Mosaic embryos and the test that detects them—preimplantation genetic screening—are complicating choices for women hoping to have children and stirring contention among fertility doctors. Mosaic embryos weren’t easily detectable until about two years ago, when the technology for the test improved. A number of studies conclude that mosaic embryos represent about 20% of all embryos created through in-vitro fertilization.
Read a personal story from the Dunn family.

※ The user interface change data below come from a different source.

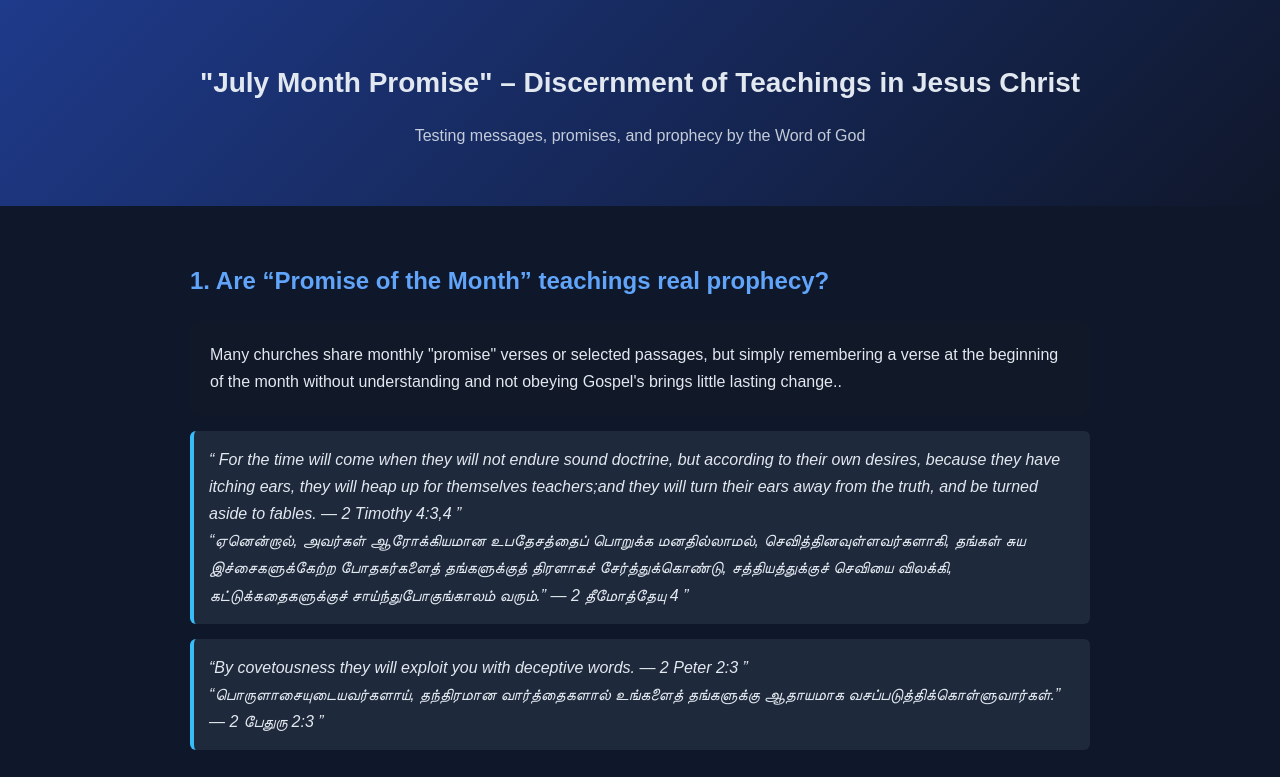
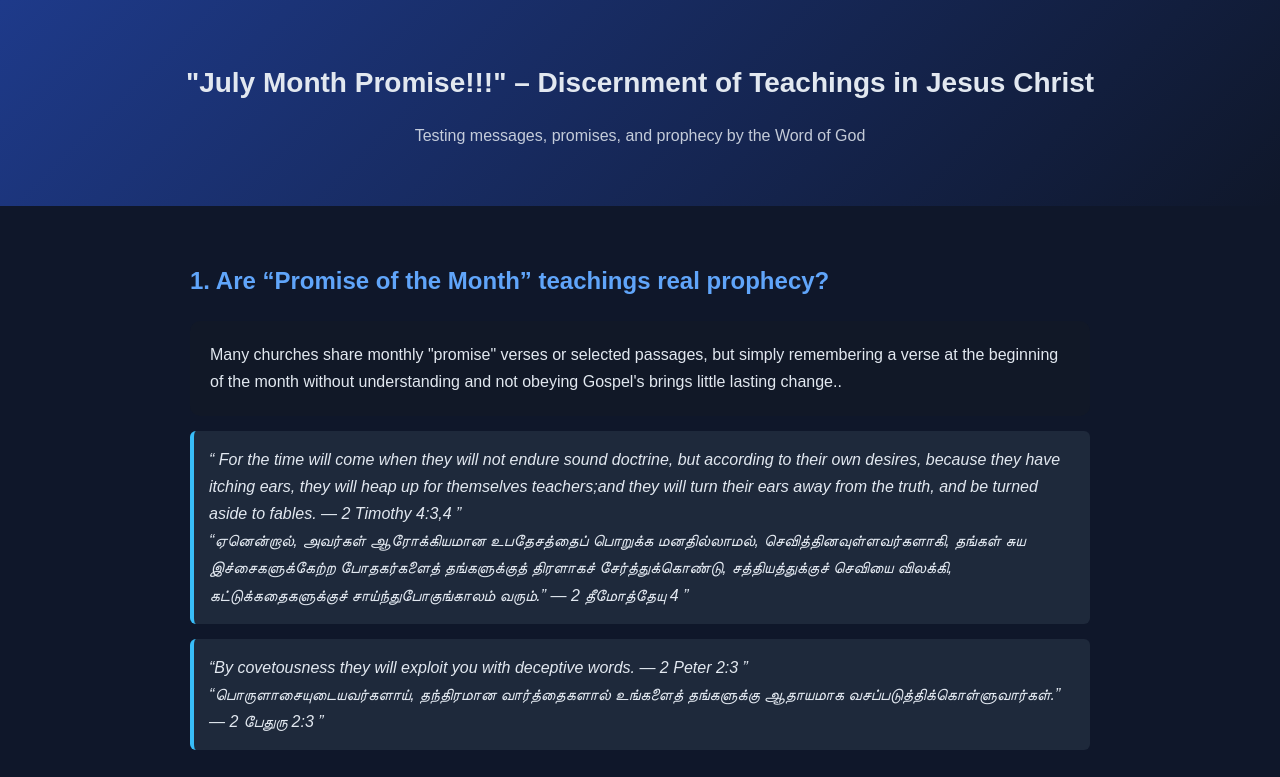
Before and after one commit to GospelFeed/Abundant_life-, a plain HTML site: page index.html in a window 1280 px wide. Shown: the top 777 px of the page. Drawn offline with Linux system fonts and the light colour scheme.

Commit message:
Update index.html

```diff
--- a/index.html
+++ b/index.html
@@ -77,7 +77,7 @@
 <body>
 
 <header>
-    <h1>"July Month Promise" – Discernment of Teachings in Jesus Christ</h1>
+    <h1>"July Month Promise!!!" – Discernment of Teachings in Jesus Christ</h1>
     <p>Testing messages, promises, and prophecy by the Word of God</p>
 </header>
 
```
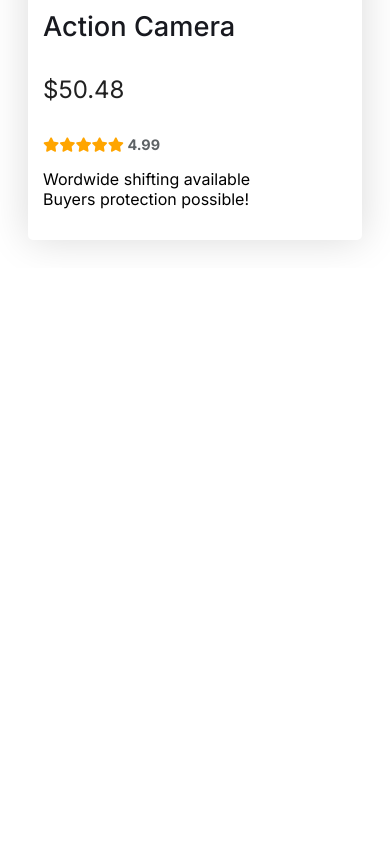
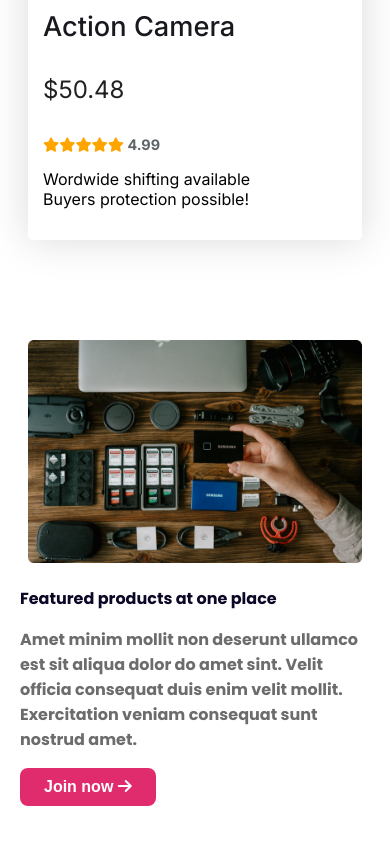
Before and after one commit to antubhatta/practice_project_14, a plain HTML site: page index.html in a window 390 px wide. Shown: the part 5906-6750 px from the top of the page. Before the commit the page ends 6174 px from the top, so only its background shows below. Drawn offline with Linux system fonts and the light colour scheme.

Commit message:
featured section added

```diff
--- a/index.html
+++ b/index.html
@@ -128,6 +128,17 @@
                 </div>
             </div>
          </section>
+         <!-- featured section -->
+          <section class="featured-container poppins">
+            <div class="featured-img">
+                <img class="featured-pic" src="images/gear.png" alt="">
+            </div>
+            <div class="featured-content">
+                <h3 class="featured-title">Featured products at one place</h3>
+                <p class="featured-desc">Amet minim mollit non deserunt ullamco est sit aliqua dolor do amet sint. Velit officia consequat duis enim velit mollit. Exercitation veniam consequat sunt nostrud amet.</p>
+                <button class="hero-btn featured-btn">Join now <i class="fa-solid fa-arrow-right"></i></button>
+            </div>
+          </section>
     </main>
     <footer>
 
--- a/style.css
+++ b/style.css
@@ -123,10 +123,33 @@ padding: 15px;
     grid-template-columns: repeat(3, 1fr);
     gap: 30px;
 }
+/* featured */
+.featured-btn{
+    border-radius: 8px;
+}
+.featured-container{
+    margin-top: 130px;
+    margin-bottom: 90px;
+    display: flex;
+    align-items: center;
+    justify-content: space-between;
+}
+.featured-title{
+    color: rgb(10, 8, 38);
+font-size: 2.3rem;
+font-weight: 700;
+margin-bottom: -10px;
+}
+.featured-desc{
+    color: rgb(108, 108, 108);
+font-size: 1rem;
+font-weight: 700;
+width: 550px;
+}
 
 /* mobile device responsive */
 @media screen and (max-width:576px) {
-    .nav-container,.hero-container{
+    .nav-container,.hero-container, .featured-container{
         flex-direction: column;
     }
     nav > ul{
@@ -137,6 +160,9 @@ padding: 15px;
     .hero-pic{
         width: 100%;
     }
+    /* .hero-container{
+        flex-direction: row-reverse;
+    } */
     .hero-content{
         width: 100%;
     }
@@ -171,6 +197,25 @@ margin-bottom: 20px;
 .gallery-one img{
     width: 100%;
 }
+/* featured */
+
+.featured-container{
+    margin-top: 60px;
+    margin-bottom: 40px;
+    padding: 20px;
+}
+.featured-title{
+font-size: 1rem;
+margin-bottom: 10px;
+}
+.featured-desc{
+
+width: 350px;
+}
+.featured-pic{
+    width: 100%;
+}
+
 
 }
 
```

The revolution in genomics is not only changing the way people who carry genetic diseases have children. It is starting to make its way into everyone else’s family planning, too. As the ability to analyze big data grows, doctors can now tell with much more accuracy and ease whether two people are carriers of a huge catalog of genetic diseases before the couple starts trying to have a child. For those who test positive, in vitro fertilization and improved techniques for screening embryos can minimize a couple’s chances of having a child with inherited diseases. If one person has a recessive gene for a disease, it doesn’t mean they will pass it on to their children. But if both parents have the same gene, the odds are greatly increased. A decade ago, for the small population of parents known to be at risk, genetic screening and screening of embryos would cost around $5,000 and could only look for a handful of inherited illnesses. Now, tests from a half-dozen companies can identify hundreds of illnesses for far less.
Imagine being able to skyrocket your chances of a successful pregnancy and make sure your future baby will be free of genetic disease—pretty enticing, right? To date, preimplantation genetic diagnosis (PGD) and screening (PGS) have been the most reliable ways to accomplish these ends, but they could only be done in tandem with IVF (not the most desirable method for otherwise fertile couples, thanks to its heavy emotional and physical tolls). Now a brand-new device called Previvo is making it possible to get all the same genetic intel without having to do IVF. Here’s how it works: The early part of the process mimics a medicated IUI cycle, with the female patient taking fertility drugs to induce superovulation (i.e., producing a bunch of eggs rather than just one). She then takes a “trigger shot” to release the multiple eggs from her ovaries and is inseminated with sperm 36 hours later (as is also typical of IUI).